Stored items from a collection
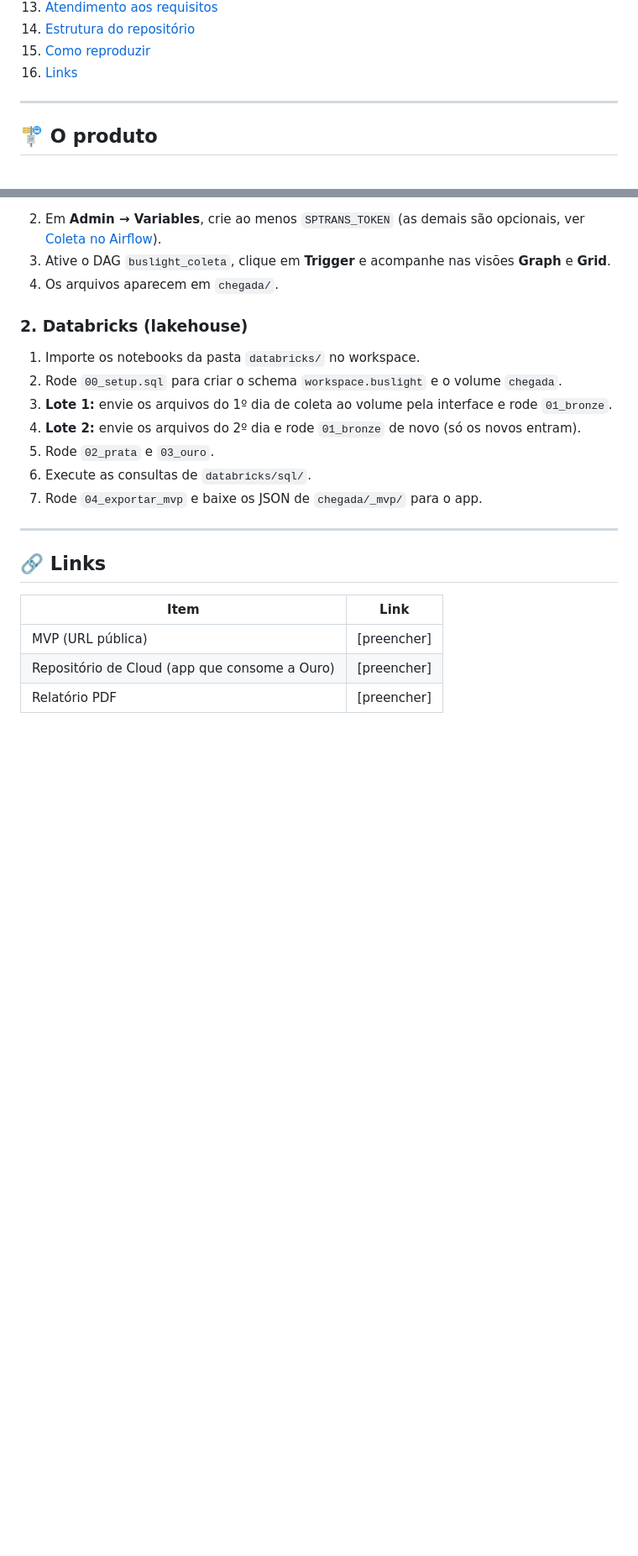
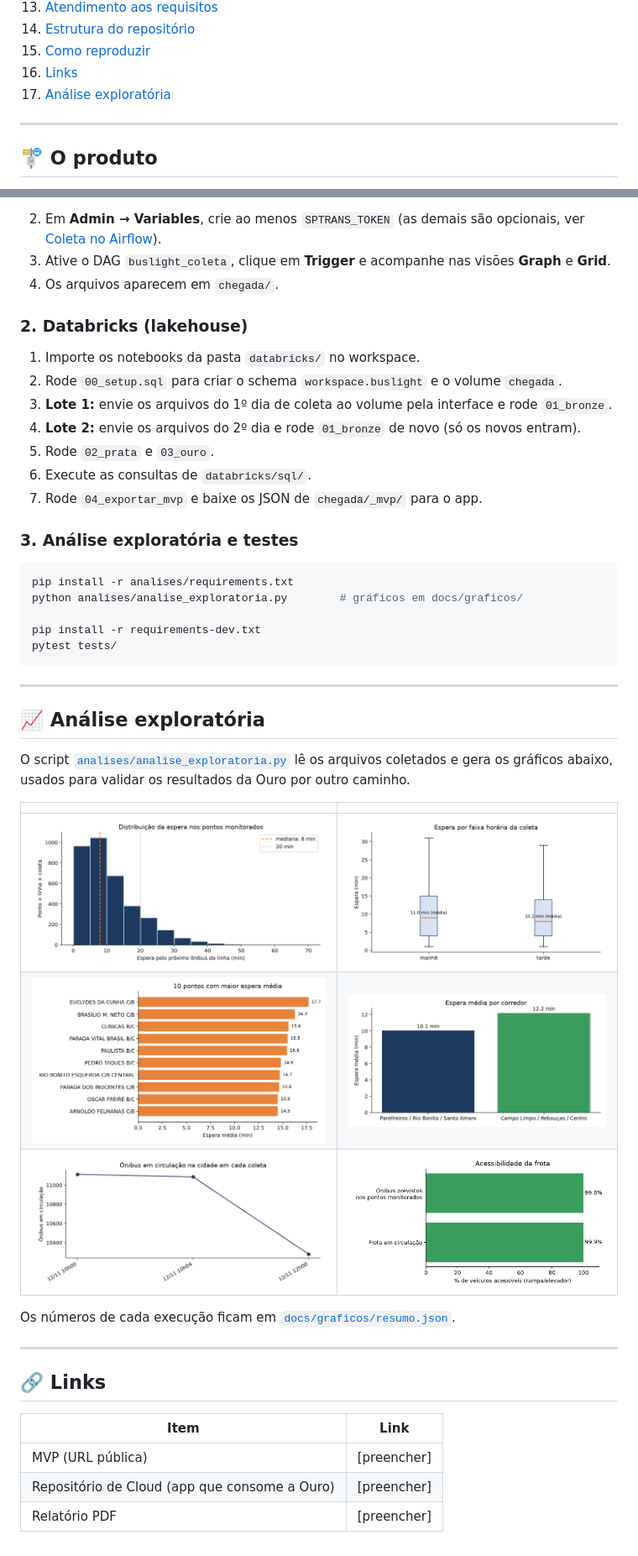
Before and after one commit to julialgalvao/GS_BigDataArchitecture-DataIntegration_BusLight, a Markdown page: README.md, 2 parts joined by grey strips. Shown at 84% size. Drawn GitHub-style; pictures changed too: docs/graficos/g1_distribuicao_espera.png (added), docs/graficos/g2_espera_por_faixa.png (added), docs/graficos/g3_top10_pontos.png (added); blank space fills up the shorter version.

Commit message:
Analise exploratoria com graficos e testes automatizados dos coletores

````diff
--- a/README.md
+++ b/README.md
@@ -35,6 +35,7 @@ Componente **Dados** do BusLight: o pipeline que coleta dados reais de ônibus,
 14. [Estrutura do repositório](#-estrutura-do-repositório)
 15. [Como reproduzir](#️-como-reproduzir)
 16. [Links](#-links)
+17. [Análise exploratória](#-análise-exploratória)
 
 ---
 
@@ -372,6 +379,29 @@ airflow standalone
 6. Execute as consultas de `databricks/sql/`.
 7. Rode `04_exportar_mvp` e baixe os JSON de `chegada/_mvp/` para o app.
 
+### 3. Análise exploratória e testes
+```bash
+pip install -r analises/requirements.txt
+python analises/analise_exploratoria.py        # gráficos em docs/graficos/
+
+pip install -r requirements-dev.txt
+pytest tests/
+```
+
+---
+
+## 📈 Análise exploratória
+
+O script [`analises/analise_exploratoria.py`](analises/analise_exploratoria.py) lê os arquivos coletados e gera os gráficos abaixo, usados para validar os resultados da Ouro por outro caminho.
+
+| | |
+|---|---|
+| ![Distribuição da espera](docs/graficos/g1_distribuicao_espera.png) | ![Espera por faixa horária](docs/graficos/g2_espera_por_faixa.png) |
+| ![Top 10 pontos](docs/graficos/g3_top10_pontos.png) | ![Espera por corredor](docs/graficos/g4_espera_por_corredor.png) |
+| ![Frota por coleta](docs/graficos/g5_frota_por_coleta.png) | ![Acessibilidade da frota](docs/graficos/g6_acessibilidade.png) |
+
+Os números de cada execução ficam em [`docs/graficos/resumo.json`](docs/graficos/resumo.json).
+
 ---
 
 ## 🔗 Links
````
Also changed, not shown: other parts of README.md (+8 -2 lines), 6 other files.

◆ Work order ◆
Every entry should be written out word for word, except for its pictures.

◆ Result of this exercise ◆
Before and after one commit to julialgalvao/GS_BigDataArchitecture-DataIntegration_BusLight, a Markdown page: README.md, 2 parts joined by grey strips. Shown at 84% size. Drawn GitHub-style; pictures changed too: docs/graficos/g1_distribuicao_espera.png (added), docs/graficos/g2_espera_por_faixa.png (added), docs/graficos/g3_top10_pontos.png (added); blank space fills up the shorter version.

Commit message:
Analise exploratoria com graficos e testes automatizados dos coletores

````diff
--- a/README.md
+++ b/README.md
@@ -35,6 +35,7 @@ Componente **Dados** do BusLight: o pipeline que coleta dados reais de ônibus,
 14. [Estrutura do repositório](#-estrutura-do-repositório)
 15. [Como reproduzir](#️-como-reproduzir)
 16. [Links](#-links)
+17. [Análise exploratória](#-análise-exploratória)
 
 ---
 
@@ -372,6 +379,29 @@ airflow standalone
 6. Execute as consultas de `databricks/sql/`.
 7. Rode `04_exportar_mvp` e baixe os JSON de `chegada/_mvp/` para o app.
 
+### 3. Análise exploratória e testes
+```bash
+pip install -r analises/requirements.txt
+python analises/analise_exploratoria.py        # gráficos em docs/graficos/
+
+pip install -r requirements-dev.txt
+pytest tests/
+```
+
+---
+
+## 📈 Análise exploratória
+
+O script [`analises/analise_exploratoria.py`](analises/analise_exploratoria.py) lê os arquivos coletados e gera os gráficos abaixo, usados para validar os resultados da Ouro por outro caminho.
+
+| | |
+|---|---|
+| ![Distribuição da espera](docs/graficos/g1_distribuicao_espera.png) | ![Espera por faixa horária](docs/graficos/g2_espera_por_faixa.png) |
+| ![Top 10 pontos](docs/graficos/g3_top10_pontos.png) | ![Espera por corredor](docs/graficos/g4_espera_por_corredor.png) |
+| ![Frota por coleta](docs/graficos/g5_frota_por_coleta.png) | ![Acessibilidade da frota](docs/graficos/g6_acessibilidade.png) |
+
+Os números de cada execução ficam em [`docs/graficos/resumo.json`](docs/graficos/resumo.json).
+
 ---
 
 ## 🔗 Links
````
Also changed, not shown: other parts of README.md (+8 -2 lines), 6 other files.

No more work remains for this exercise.